These records are to be written out exactly as they read, minus the pictures.

■ ■ ■ ■ ■ ■ ■

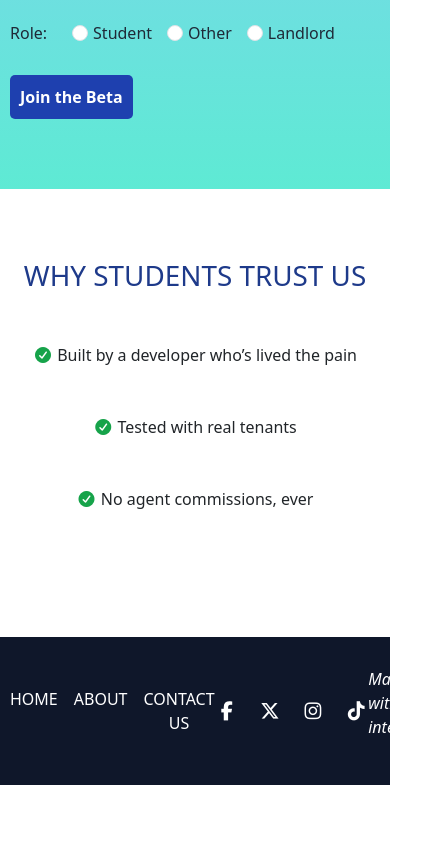
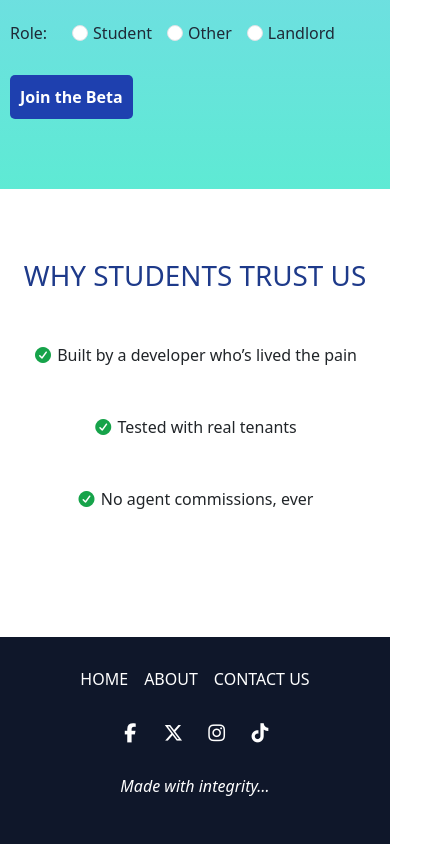
Before and after one commit to IbroDev2007/studenthousing, a plain HTML site: page index.html in a window 390 px wide. Shown: the part 3516-4360 px from the top of the page, 439 px wide, since content can reach past the window. Before the commit the page ends 4301 px from the top, so only its background shows below. Drawn offline with nearby package versions, Linux system fonts and the light colour scheme.

Commit message:
second commit

```diff
--- a/style.css
+++ b/style.css
@@ -481,6 +481,14 @@ footer .wrapper .icons i:hover {
 }
 
 footer .wrapper .tagline {
+  align-items: center;
   color: white;
   font-style: oblique;
 }
+
+@media (max-width: 768px) {
+  footer .wrapper {
+    flex-direction: column;
+    gap: 2em;
+  }
+}
```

■ ■ ■ ■ ■ ■ ■

Your response:
Before and after one commit to IbroDev2007/studenthousing, a plain HTML site: page index.html in a window 390 px wide. Shown: the part 3516-4360 px from the top of the page, 439 px wide, since content can reach past the window. Before the commit the page ends 4301 px from the top, so only its background shows below. Drawn offline with nearby package versions, Linux system fonts and the light colour scheme.

Commit message:
second commit

```diff
--- a/style.css
+++ b/style.css
@@ -481,6 +481,14 @@ footer .wrapper .icons i:hover {
 }
 
 footer .wrapper .tagline {
+  align-items: center;
   color: white;
   font-style: oblique;
 }
+
+@media (max-width: 768px) {
+  footer .wrapper {
+    flex-direction: column;
+    gap: 2em;
+  }
+}
```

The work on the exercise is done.